WHAT YOU ARE ASKED TO DO
The reply is a verbatim copy of the listing below with its images dropped.
** Opening DATA RECORDS block **
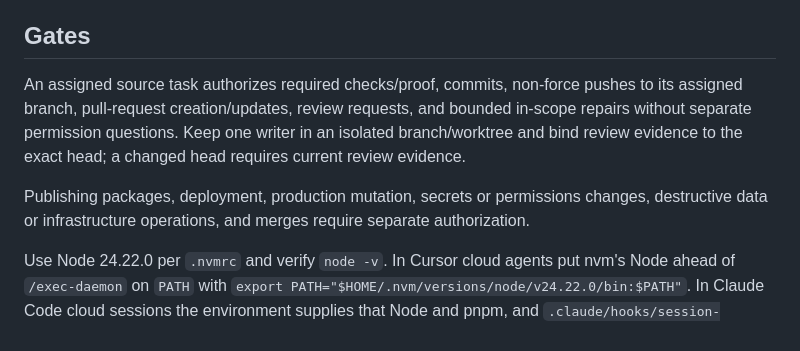
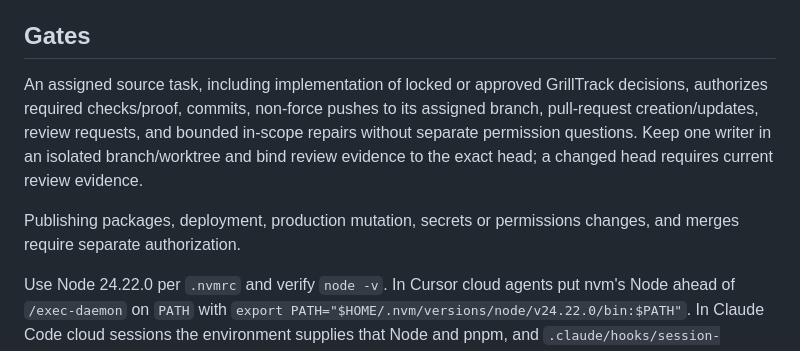
Before and after one commit to dinkuskit/template-store, a Markdown page: AGENTS.md, the part around the change. GitHub-like rendering.

Commit message:
docs: preserve existing gates and name approved decision scope

```diff
--- a/AGENTS.md
+++ b/AGENTS.md
@@ -78,15 +78,15 @@ do not establish released artifact, registry, checkout, or Cloudflare readiness.
 
 ## Gates
 
-An assigned source task authorizes required checks/proof, commits, non-force
+An assigned source task, including implementation of locked or approved
+GrillTrack decisions, authorizes required checks/proof, commits, non-force
 pushes to its assigned branch, pull-request creation/updates, review requests,
 and bounded in-scope repairs without separate permission questions. Keep one
 writer in an isolated branch/worktree and bind review evidence to the exact
 head; a changed head requires current review evidence.
 
 Publishing packages, deployment, production mutation, secrets or permissions
-changes, destructive data or infrastructure operations, and merges require
-separate authorization.
+changes, and merges require separate authorization.
 
 Use Node 24.22.0 per `.nvmrc` and verify `node -v`. In Cursor cloud agents put
 nvm's Node ahead of `/exec-daemon` on `PATH` with
```
Also changed, not shown: 1 other file.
** Closing DATA RECORDS block **
RESULT OF THE EXERCISE
Before and after one commit to dinkuskit/template-store, a Markdown page: AGENTS.md, the part around the change. GitHub-like rendering.

Commit message:
docs: preserve existing gates and name approved decision scope

```diff
--- a/AGENTS.md
+++ b/AGENTS.md
@@ -78,15 +78,15 @@ do not establish released artifact, registry, checkout, or Cloudflare readiness.
 
 ## Gates
 
-An assigned source task authorizes required checks/proof, commits, non-force
+An assigned source task, including implementation of locked or approved
+GrillTrack decisions, authorizes required checks/proof, commits, non-force
 pushes to its assigned branch, pull-request creation/updates, review requests,
 and bounded in-scope repairs without separate permission questions. Keep one
 writer in an isolated branch/worktree and bind review evidence to the exact
 head; a changed head requires current review evidence.
 
 Publishing packages, deployment, production mutation, secrets or permissions
-changes, destructive data or infrastructure operations, and merges require
-separate authorization.
+changes, and merges require separate authorization.
 
 Use Node 24.22.0 per `.nvmrc` and verify `node -v`. In Cursor cloud agents put
 nvm's Node ahead of `/exec-daemon` on `PATH` with
```
Also changed, not shown: 1 other file.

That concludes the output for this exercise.